- _Work required_: Report every line of the listing below in which the string "color" appears.

START Material shown

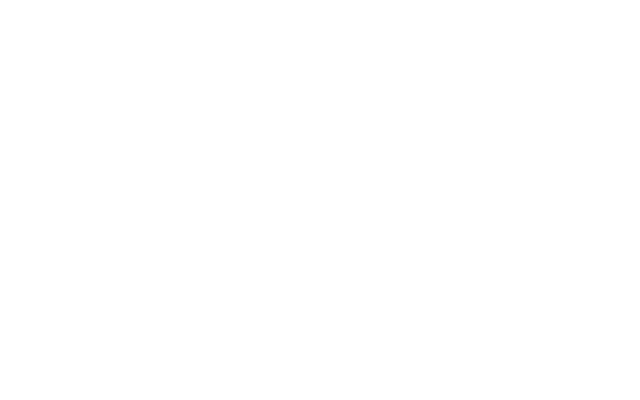
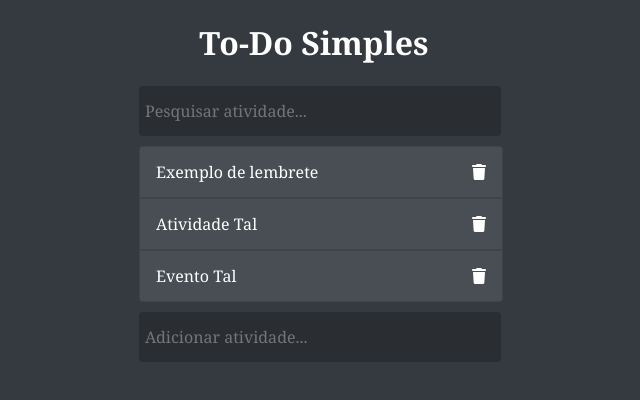
Before and after one commit to FHumberto/PE-PF-TDL, a plain HTML site: page index.html in a window 1280 px wide. Shown: the whole page, without its empty margins (326-966 px from the left). Drawn offline with Linux system fonts and the light colour scheme.

Commit message:
✨ feat: add, remove and search to-do

```diff
--- a/app.js
+++ b/app.js
@@ -0,0 +1,41 @@
+const formSearch = document.querySelector('.form-search');
+const formAdd = document.querySelector('.form-add');
+const listContainer = document.querySelector('.list-container');
+
+formAdd.addEventListener('submit', event =>
+{
+  event.preventDefault();
+  const inputValue = event.target.add.value;
+  console.log(inputValue);
+  listContainer.innerHTML += `<li class="list-group-item"><span class="inner-item">${inputValue}</span><i class="fa-solid fa-trash inner-item"></i></li>`;
+  formAdd.reset();
+})
+
+listContainer.addEventListener("click", event =>
+{
+  const li = event.target;
+  if (li.classList.contains('fa-trash'))
+  {
+    console.log(li.parentElement);
+    li.parentElement.remove();
+  }
+})
+
+formSearch.addEventListener('keyup', event =>
+{
+  const inputValue = event.target.value;
+
+  Array.from(listContainer.children)
+    .filter(li => !li.textContent.toLowerCase().includes(inputValue))
+    .forEach(li =>
+    {
+      li.classList.add('hidden');
+    })
+
+  Array.from(listContainer.children)
+    .filter(li => li.textContent.toLowerCase().includes(inputValue))
+    .forEach(li =>
+    {
+      li.classList.remove('hidden');
+    })
+})
--- a/index.html
+++ b/index.html
@@ -1,13 +1,42 @@
 <!DOCTYPE html>
-<html lang="en">
+<html lang="pt-br">
+
 <head>
   <meta charset="UTF-8">
   <meta http-equiv="X-UA-Compatible" content="IE=edge">
   <meta name="viewport" content="width=device-width, initial-scale=1.0">
   <link rel="stylesheet" href="style.css">
+  <script src="https://kit.fontawesome.com/c72c43c12d.js" crossorigin="anonymous"></script>
   <title>To-Do List Simples</title>
 </head>
+
 <body>
+  <main class="container">
+    <h1>To-Do Simples</h1>
+    <form class="form-search">
+      <input class="form-input" type="text" name="search" placeholder="Pesquisar atividade..." autocomplete="off">
+    </form>
+    <ul class="list-container">
+
+      <li class="list-group-item"><span class="inner-item">Exemplo de lembrete</span>
+        <em class="fa-solid fa-trash inner-item"></em>
+      </li>
+
+      <li class="list-group-item"><span class="inner-item">Atividade Tal</span>
+        <em class="fa-solid fa-trash inner-item"></em>
+      </li>
+
+      <li class="list-group-item"><span class="inner-item">Evento Tal</span>
+        <em class="fa-solid fa-trash inner-item"></em>
+      </li>
+
+    </ul>
+    <form class="form-add">
+      <input class="form-input" type="text" name="add" placeholder="Adicionar atividade...">
+    </form>
+  </main>
+
   <script src="app.js"></script>
 </body>
+
 </html>
--- a/style.css
+++ b/style.css
@@ -0,0 +1,98 @@
+:root
+{
+  --max-width: 350px;
+  --tittle-font: Cambria, Cochin, Georgia, Times, 'Times New Roman', serif;
+  --content-font: Cambria, Cochin, Georgia, Times, 'Times New Roman', serif;
+}
+
+body
+{
+  background-color: #343a40;
+}
+
+.container
+{
+  width: 100%;
+  max-width: var(--max-width);
+  margin-right: auto;
+  margin-left: auto;
+}
+
+h1
+{
+  color: white;
+  font-family: var(--tittle-font);
+  text-align: center;
+}
+
+.list-container
+{
+  display: flex;
+  flex-direction: column;
+  margin-top: 10px;
+  margin-bottom: 10px;
+  padding-right: 0;
+  padding-left: 0;
+  list-style-type: none;
+  color: white;
+}
+
+.inner-item
+{
+  padding-left: 10px;
+  padding-right: 10px;
+}
+
+.list-group-item
+{
+  display: flex;
+  justify-content: space-between !important;
+  align-items: center;
+  width: 100%;
+  height: calc(1.5em + .75rem + 2px);
+  padding: .375rem;
+  border: 1px solid rgba(0, 0, 0, .125);
+  font-weight: 400;
+  font-size: 1rem;
+  font-family: var(--content-font);
+  background-color: #484E53;
+}
+
+.list-group-item:first-child
+{
+  border-top-left-radius: .25rem;
+  border-top-right-radius: .25rem;
+}
+
+.list-group-item:last-child
+{
+  border-bottom-right-radius: .25rem;
+  border-bottom-left-radius: .25rem;
+}
+
+.form-input
+{
+  color: white;
+  font-weight: 400;
+  font-size: 1rem;
+  font-family: var(--content-font);
+  width: 100%;
+  max-width: var(--max-width);
+  height: calc(1.5em + .75rem + 2px);
+  padding: .375rem;
+  border: none;
+  border-radius: .25rem;
+  background-color: rgba(0, 0, 0, 0.2);
+}
+
+.form-input:focus
+{
+  outline: none !important;
+  border-color: #719ECE;
+  box-shadow: 0 0 4px #4f6985;
+}
+
+.hidden
+{
+  display: none;
+}
```
Lines whose indentation alone changed are shown as unchanged.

END Material shown

- _Task output_:
+  background-color: #343a40;
+  color: white;
+  color: white;
+  background-color: #484E53;
+  color: white;
+  background-color: rgba(0, 0, 0, 0.2);
+  border-color: #719ECE;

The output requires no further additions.